Funding strategies to beat interest rate volatility
With interest rates rising as central banks try to contain inflation, a difficult balancing act is in progress.
While smooth and cheap access to liquidity has been a key growth driver for many organisations around the world, the recent surge in the 10-year US treasury yields from 1.5% at the start of the year to now just under 4% pose a significant risk for corporations. Speaking at the 2022 EuroFinance Treasury Management International in September, treasurers at two preeminent organisations shared their strategies to smoothly ride the volatility in funding markets.
Who’s funding who?
Consider the world’s largest warehouse operator, Prologis, which develops & leases warehouses across nineteen countries around the world. At 9/30/2022, the company had approximately $18 billion of debt on its balance sheet and was roughly 21% levered on the market cap basis and 30% on gross book value. Prologis builds warehouses and either holds them on its balance sheet or contributes them to the nine joint venture vehicles, both private and public.
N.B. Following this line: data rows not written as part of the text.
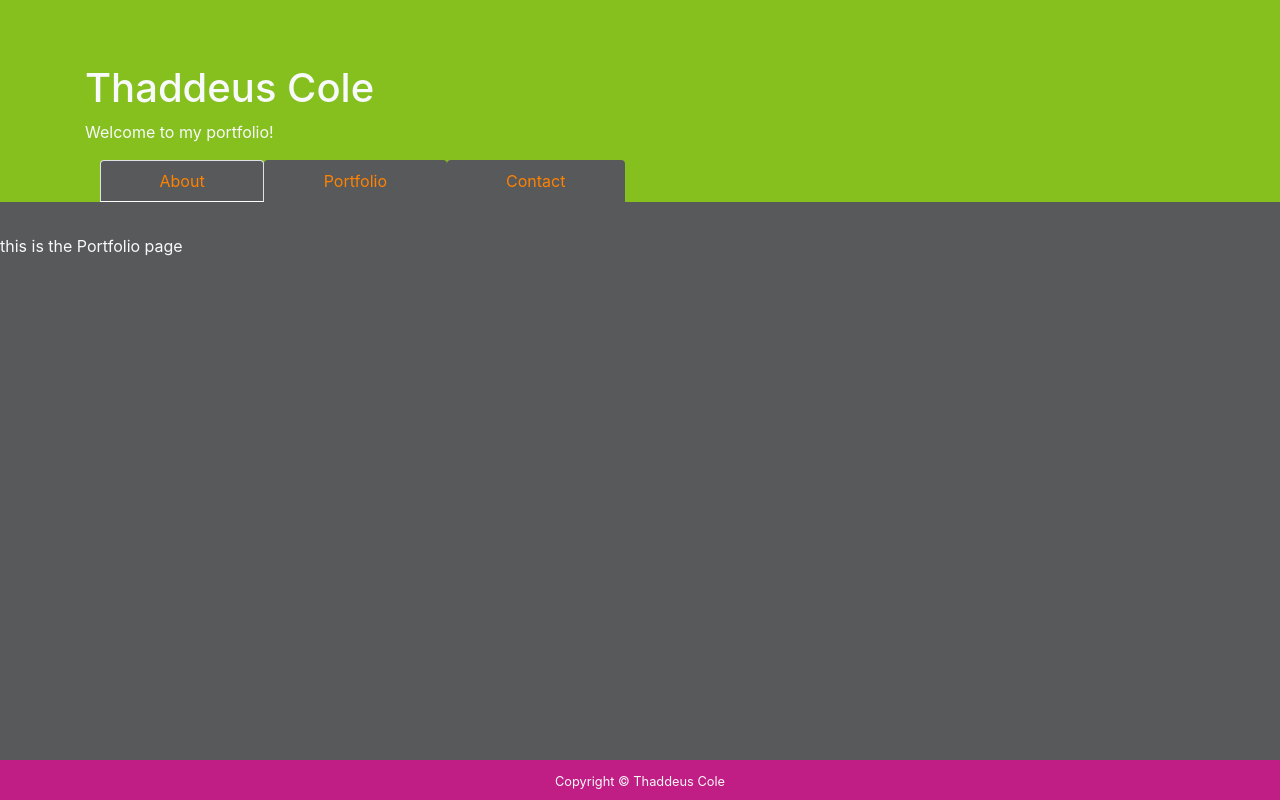
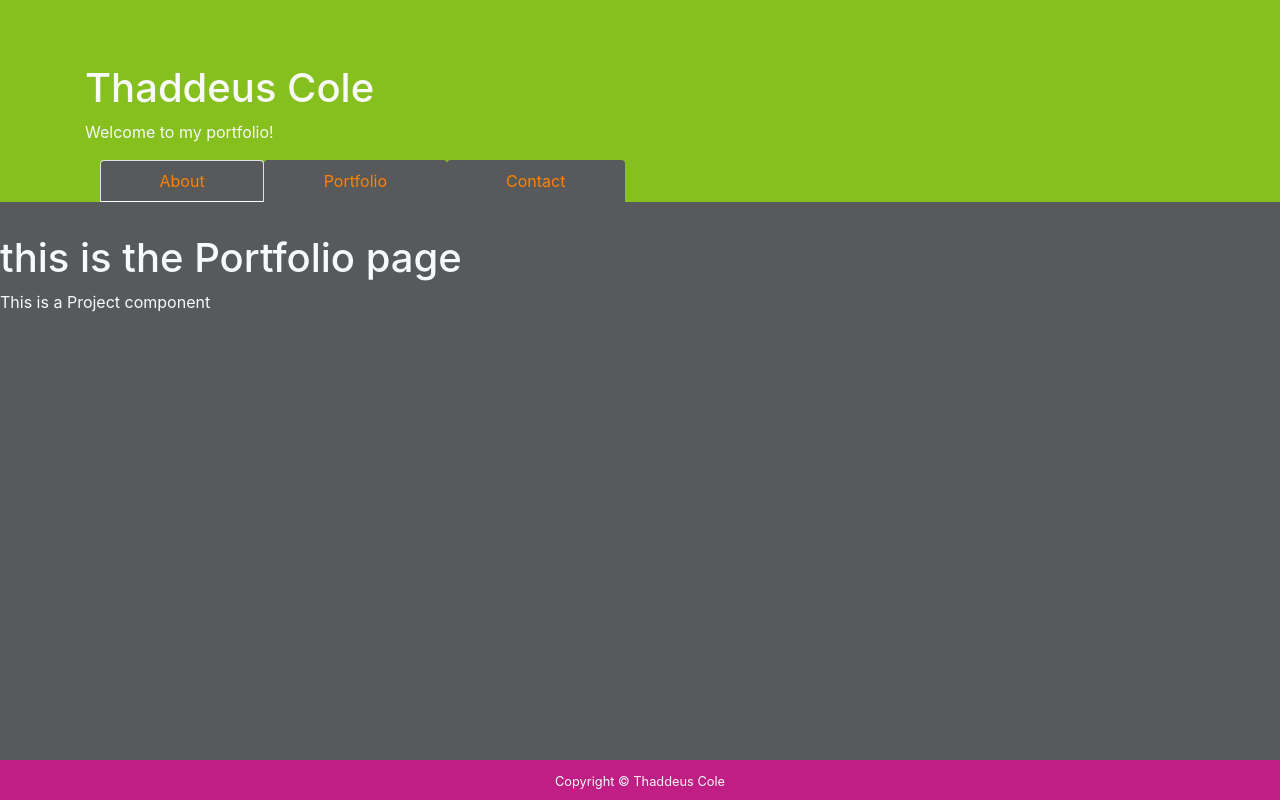
Before and after one commit to thadkingcole/thadkingcole.github.io, a React (Create React App) app: page /portfolio in a window 1280 px wide. Built offline with nearby package versions, Linux system fonts and the light colour scheme.

Commit message:
add Project component to be used in Portfolio page

```diff
--- /dev/null
+++ b/src/components/Project/index.js
@@ -0,0 +1,9 @@
+import React from "react";
+
+function Project() {
+  return (
+    <div>This is a Project component</div>
+  );
+}
+
+export default Project;
--- a/src/pages/Portfolio.js
+++ b/src/pages/Portfolio.js
@@ -1,9 +1,13 @@
 import React from "react";
+import Project from "../components/Project";
 
 function Portfolio() {
-  return(
-    <div>this is the Portfolio page</div>
-  )
+  return (
+    <div>
+      <h1>this is the Portfolio page</h1>
+      <Project />
+    </div>
+  );
 }
 
 export default Portfolio;
```
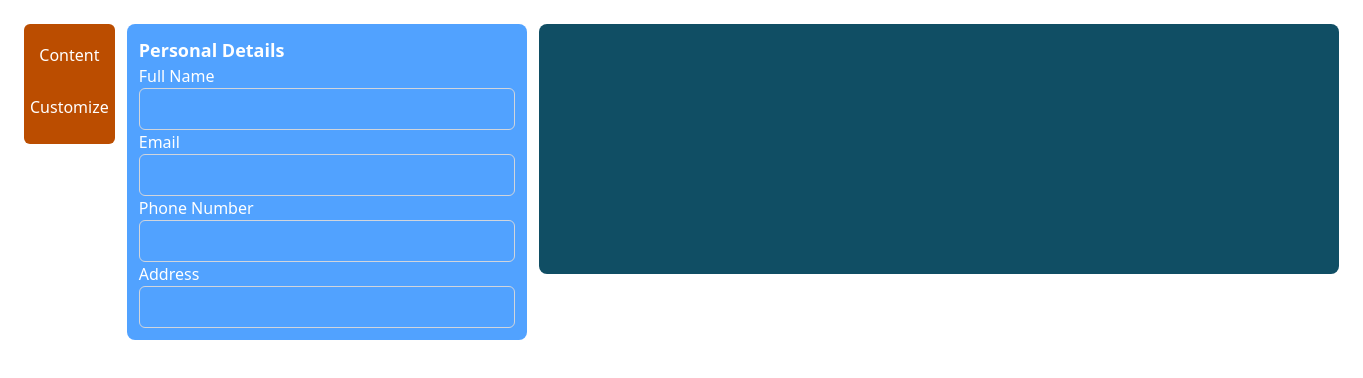
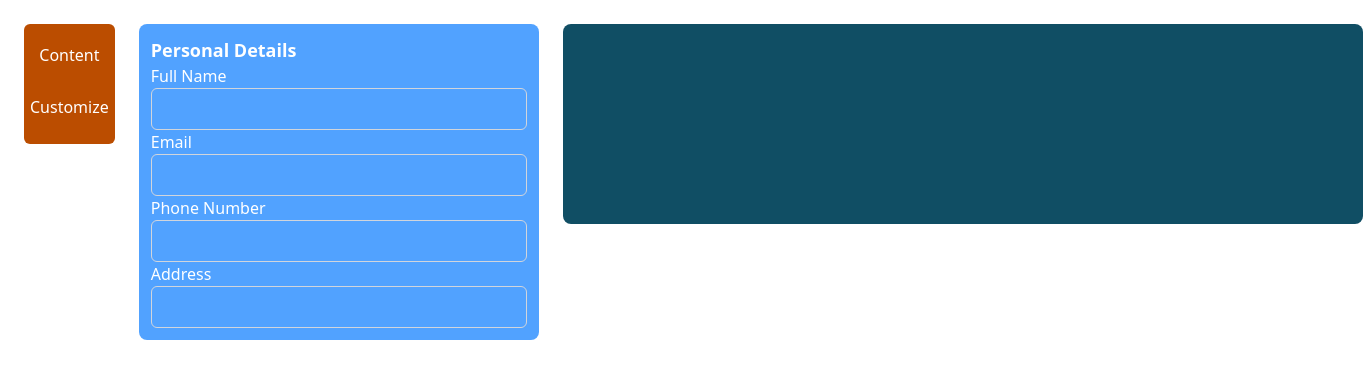
Before and after one commit to Ayush995712/cv-application, a React (Vite) app: page / in a window 1280 px wide. Both pictures are taken after a click on the button "Content". Shown: the top 378 px of the page, 1363 px wide, since content can reach past the window. Built offline with nearby package versions, Linux system fonts and the light colour scheme; the HTML template or start-up script is replaced by a standard one.

Commit message:
Added dropdown functionality

```diff
--- a/src/App.jsx
+++ b/src/App.jsx
@@ -12,14 +12,14 @@ function App() {
 
   return (
     <>
-    <div className='flex gap-[12px]'>
+    <div className='flex gap-[24px]'>
       <div className='sidebar bg-amber-700 flex flex-col h-[120px] w-[100px] box-border p-[6px] text-white gap-[2px] rounded-md'>
         <button className='h-[50px] cursor-pointer' onClick={() => {
-          setShowContent(true);
+          setShowContent(!showContent);
         }}>Content</button>
         <button className='h-[50px] cursor-pointer'>Customize</button>
       </div>
-      <div>
+      <div className='min-w-[400px] min-h-[300px]'>
         {showContent && <PersonalDetails name={name} setName={setName} email={email} setEmail={setEmail} phoneNumber={phoneNumber} setPhoneNumber={setPhoneNumber} address={address} setAddress={setAddress} />}
       </div>
       <div className='main-cv'>
--- a/src/content/PersonalDetails.jsx
+++ b/src/content/PersonalDetails.jsx
@@ -1,8 +1,16 @@
+import { useState } from "react";
+
 export function PersonalDetails({setName, setEmail, setPhoneNumber, setAddress}) {
+
+    const [open, setOpen] = useState(true);
 
     return (
         <div className="w-[400px] h-auto bg-blue-400 rounded-lg p-[12px]">
-            <div className="text-white font-bold text-lg/7">Personal Details</div>
+            <div className="text-white font-bold text-lg/7 cursor-pointer" onClick={() => {
+                setOpen(!open)
+            }} >Personal Details</div>
+            {open && (
+            <div>
                 <div>
                     <div className="text-white">Full Name</div>
                     <input type="text" className="w-full border border-gray-300 rounded-md px-3 py-2 focus:outline-none focus:ring-2 focus:ring-blue-500" onChange={(e) => {
@@ -27,6 +35,7 @@ export function PersonalDetails({setName, setEmail, setPhoneNumber, setAddress})
                         setAddress(e.target.value);
                     }} />
                 </div>
+            </div>)}
         </div>
     )
 }
--- a/src/cv/cv.jsx
+++ b/src/cv/cv.jsx
@@ -1,9 +1,9 @@
 export function CV({name, email, phoneNumber, address}) {
     return (
         <div>
-            <div className="personal-details w-[800px] h-[250px] bg-cyan-900 text-white flex flex-col justify-center p-[20px] rounded-lg">
+            <div className="personal-details w-[800px] h-[200px] bg-cyan-900 text-white flex flex-col justify-center p-[20px] rounded-lg gap-[12px] box-border">
                 <div className="text-xl flex justify-center">{name}</div>
-                <div className="flex justify-center">
+                <div className="flex justify-center gap-[12px]">
                     <div>{email}</div>
                     <div>{phoneNumber}</div>
                     <div>{address}</div>
```
Lines whose indentation alone changed are shown as unchanged.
This recycling model helps the company free up capital for further growth while providing institutional investors like pension, endowment, and sovereign funds an opportunity to invest directly in industrial real estate without the hassles of property management.
“We offer investors an opportunity to invest in industrial real estate via these funds and preserve our own balance sheet capacity for other growth opportunities.” Regina Ochev, SVP, treasury at Prologis told delegates at the conference.
At the end of September 2022, the gross book value of the operating portfolio held by these co-investment ventures was approximately $56 billion across 562 million square feet.
On the other hand, the Japanese multinational automobile manufacturer, Nissan, like other automobile manufacturers, operates a sales finance business, wherein it borrows money to finance the sale of vehicles to customers and dealers.
Presently, the company holds assets worth $35 billion in the US, out of which approximately $30 billion are funded using debt instruments like commercial papers, bonds, term loans, asset backed securitization and conduits.
However, with the majority of assets on shorter duration loans and leases, the treasury team has to go to the market every year to fund $10 billion, or a third of its debt using different funding vehicles.
The balancing act
For the treasury team at Nissan, managing an automobile sales finance portfolio involves a balancing act between cost and reliability of financing.
Victor Pausin, Americas treasurer at Nissan Motors told delegates that vehicles sold by Nissan are funded for an average duration of three years and therefore the treasury team uses a mix of short and long term financing instruments in order to match the duration of assets.
After the onset of Covid-19, while the cost of short term funding using instruments like commercial paper were at rock bottom, it didn’t mean that the treasury team at Nissan would completely skew their funding portfolio to a short term source due to significant reliability issues.
“During the COVID crisis, the first funding vehicle to disappear was commercial paper… you were expecting to trade the usual $100-$200 million and suddenly in a heartbeat there is no supply in the market” said Victor Pausin, Americas Treasurer at Nissan Motors.
Therefore, treasurers striked a balance between short term instruments to take benefit of lower costs and long term instruments to ensure that their assets are backed by reliable sources.
The treasury team continues to strike that balance as the short term instruments become more expensive than long term instruments after the benchmark rate hikes by the Federal Reserve to tame inflation.
As of September 2022, 42% or $21.3 billion of the company’s borrowing was sourced from short-term instruments as compared to 58% or $29.9 billion using long term instruments like bonds.
The treasury team can also change the mix of financing to mitigate the interest costs, either by using more secured asset backed securities as opposed to costlier unsecured financing or by raising funds using longer duration as compared to shorter duration funds which presently carry a higher benchmark interest rate.
On the other hand, the weighted average life of a real estate project is generally longer, and therefore, completely changes how the treasury team at Prologis manages this situation.
After experiencing the havoc of the 2008 financial crisis, Ochev highlights the importance of de-risking balance sheets during the times of rising interest rates by keeping Debt/EBITDA ratio capped at 6-6.5x. When coupled with ample liquidity, this can help the company take advantage of opportunities when the overleveraged players are out of the market.
“The fact that interest rates are getting to reasonable levels actually makes us a lot more competitive and allows us to buy good products at reasonable prices…the work that we’ve put into our balance sheet over the last decade is now paying off.” Ochev further said.
Meanwhile, both treasurers also manage a portfolio of interest rate swaps to lock in the interest on their variable rate debt. Prologis held swaps for a notional value of $447 million at the end of September 2022, as compared to only $165 million at the start of the year. These instruments are sufficient to cover 20% of the company’s floating rate debt.
While Nissan doesn’t disclose the notional amount of interest rate swaps in its corporate filings, Pausin confirmed at delegates that the treasury team manages a portfolio of swaps to convert the variable interest cost on a majority of company’s floating rate term loans.
The current environment highlights the importance of the treasury team as risk managers for the company, wherein they can use their available tools and resources to de-risk businesses and set them on a growth trajectory during the coming business cycles.